Three independent classic transformation assays were used to compare stably transformed cells with neomycin-resistant control cells. (1) Low-serum assay: to measure serum-independent growth, the cells were seeded at 10×104 in 12-well plates in DMEM plus 10% CS and incubated for 5 hours to allow the cells to attach. Thereafter, the medium was replaced with DMEM containing 1% CS and changed every other day for 6 days. At the indicated time-points (2, 4 and 6 days) the cells were washed extensively with PBS, trypsinized and counted with a haemocytometer. (2) Saturation density: to measure proliferation rate in high serum, the cells were processed as above except that the medium contained 10% CS and the cells were counted once on day 6 as above. (3) Soft agar assay: to measure anchorage-independent growth, 104 cells were mixed with DMEM containing 10% CS and 0.3% agarose and plated on top of a solidified layer of DMEM plus 0.5% agarose and 10% CS. Cells were fed weekly with 1 ml DMEM plus 10% CS and 0.3% agarose. At ∼2 weeks, colonies ≥50 μm were scored as a percentage of cells or colonies under a bright field microscope. Each of the experiment was done at least three times from at least three independent clones.

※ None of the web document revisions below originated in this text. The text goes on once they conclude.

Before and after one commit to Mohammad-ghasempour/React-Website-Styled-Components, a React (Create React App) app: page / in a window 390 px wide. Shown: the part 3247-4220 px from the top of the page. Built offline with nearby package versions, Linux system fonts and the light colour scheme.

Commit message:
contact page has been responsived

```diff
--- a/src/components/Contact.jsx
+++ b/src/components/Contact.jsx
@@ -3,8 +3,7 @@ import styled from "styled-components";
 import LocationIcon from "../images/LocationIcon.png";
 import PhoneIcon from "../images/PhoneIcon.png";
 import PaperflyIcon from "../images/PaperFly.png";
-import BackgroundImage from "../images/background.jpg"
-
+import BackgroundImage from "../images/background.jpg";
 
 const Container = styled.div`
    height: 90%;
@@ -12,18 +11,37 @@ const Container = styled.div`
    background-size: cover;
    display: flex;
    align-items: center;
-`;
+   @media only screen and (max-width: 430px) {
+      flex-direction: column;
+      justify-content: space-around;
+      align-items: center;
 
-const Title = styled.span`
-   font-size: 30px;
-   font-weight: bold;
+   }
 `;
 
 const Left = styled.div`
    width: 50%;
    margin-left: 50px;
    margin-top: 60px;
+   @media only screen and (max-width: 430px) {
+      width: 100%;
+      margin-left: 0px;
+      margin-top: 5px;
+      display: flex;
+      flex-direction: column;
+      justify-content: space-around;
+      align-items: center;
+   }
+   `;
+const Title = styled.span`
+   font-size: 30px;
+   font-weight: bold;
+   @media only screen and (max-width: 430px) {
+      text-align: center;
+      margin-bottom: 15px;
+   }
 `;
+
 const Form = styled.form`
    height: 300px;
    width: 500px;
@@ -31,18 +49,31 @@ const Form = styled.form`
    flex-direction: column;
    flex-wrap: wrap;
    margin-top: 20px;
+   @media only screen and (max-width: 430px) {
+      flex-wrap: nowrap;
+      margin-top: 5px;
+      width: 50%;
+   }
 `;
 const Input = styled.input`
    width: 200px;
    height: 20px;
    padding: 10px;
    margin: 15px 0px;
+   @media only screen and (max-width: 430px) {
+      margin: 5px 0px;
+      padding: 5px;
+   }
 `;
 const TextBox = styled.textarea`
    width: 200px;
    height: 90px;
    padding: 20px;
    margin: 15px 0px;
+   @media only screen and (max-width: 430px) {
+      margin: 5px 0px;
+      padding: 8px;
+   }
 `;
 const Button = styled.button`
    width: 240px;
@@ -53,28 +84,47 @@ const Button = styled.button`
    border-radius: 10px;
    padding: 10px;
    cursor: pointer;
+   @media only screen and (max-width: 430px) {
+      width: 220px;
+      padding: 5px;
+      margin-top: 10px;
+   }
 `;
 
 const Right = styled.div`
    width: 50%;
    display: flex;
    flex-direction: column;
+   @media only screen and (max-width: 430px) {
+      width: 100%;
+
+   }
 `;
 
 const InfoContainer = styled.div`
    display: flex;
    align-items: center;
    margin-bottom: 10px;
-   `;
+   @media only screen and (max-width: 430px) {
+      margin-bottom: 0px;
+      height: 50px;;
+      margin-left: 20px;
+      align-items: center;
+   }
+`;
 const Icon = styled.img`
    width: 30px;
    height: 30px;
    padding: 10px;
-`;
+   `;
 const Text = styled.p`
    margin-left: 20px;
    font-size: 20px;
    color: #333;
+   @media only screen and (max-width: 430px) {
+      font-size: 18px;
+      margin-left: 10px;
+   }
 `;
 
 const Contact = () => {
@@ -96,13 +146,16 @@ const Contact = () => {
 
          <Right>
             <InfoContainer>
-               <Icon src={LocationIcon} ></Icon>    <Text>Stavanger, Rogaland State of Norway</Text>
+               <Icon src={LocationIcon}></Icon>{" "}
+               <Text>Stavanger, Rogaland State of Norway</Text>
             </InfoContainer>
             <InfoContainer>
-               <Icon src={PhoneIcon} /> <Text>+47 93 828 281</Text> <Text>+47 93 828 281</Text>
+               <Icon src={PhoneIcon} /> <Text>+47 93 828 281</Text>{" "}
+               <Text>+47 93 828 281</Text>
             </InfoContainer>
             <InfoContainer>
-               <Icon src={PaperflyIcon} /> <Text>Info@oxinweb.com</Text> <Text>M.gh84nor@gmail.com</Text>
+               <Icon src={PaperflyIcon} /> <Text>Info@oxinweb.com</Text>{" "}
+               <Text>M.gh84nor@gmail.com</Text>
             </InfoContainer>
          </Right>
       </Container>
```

Modified Boyden assay: following Brown and Bicknel (Brown and Bicknel, 2001), millicell chambers (12 mm diameter, 8 μm pores, Millipore) were precoated on the membrane underside with 10 μg/ml fibronectin (Sigma) at room-temperature. Cells were serum-starved overnight and collected by limited trypsinization followed by addition of soybean trypsin inhibitor (Sigma). 10×104 cells were added to the upper compartment containing 300 μl migration medium (DMEM with 0.5% BSA) and the chambers placed into 24-well dishes containing 10 μg/ml fibronectin. After 4 hours at 37°C, cells remaining in the upper chamber were removed by cotton swabs. Migrated cells on the lower membrane surface were fixed with methanol and stained with Giemsa (1:20 in H2O). Migration values were determined as means ± s.e.m. from three independent experiments by counting five high-power (×40) random fields/chamber. Wound-healing assay: 1×104 cells were seeded in dual-chamber slides and grown to confluency. Cell monolayers were scratched down the middle with a sterile 200 μl pipette tip, washed with warm medium and photographed at 0 hour, then at 12 hours and 24 hours after wounding. The migrated distances were quantified as a percentage of time 0 from three independent experiments.
Human IQGAP1 siRNA, scrambled and siCONTROL oligomers from Dharmacon directed against IQGAP1-N that do not affect IQGAP1-C or other IQGAP family members, were previously described (Rittmeyer et al., 2008). A set of four shRNA plasmids against CDC42 and controls were transfected following manufacturer's protocol (OriGene).
To determine cell size, exponentially growing cells at ∼80% confluency, were trypsinized and fixed with 70% methanol for 30 minutes at –20°C. Cells were washed with FACS buffer (0.1% Triton X-100, 2 mM MgCl2, 0.1% NaCl, 10 mM HEPES, pH 6.8), suspended in the same buffer containing 1 μg/ml DAPI (Sigma), incubated on ice for 30 minutes. The DNA content to determine cell cycle stage as well as the cell size of equal number of cells from each cell line were measured with a flow cytometer (BD Biosciences LSRII) and analyzed with BD FACSDiVA software.
This work was supported by grants to M.A.O. from the National Institutes of Health-NCI and the American Cancer Society. We thank Richard Cerione for the CDC42F28L stable cells, Dina Alameida, Weill Cornell Medical College and Samuel Kim for technical help, David Wilson and Bill Brown for comments on a previous draft. Deposited in PMC for release after 12 months.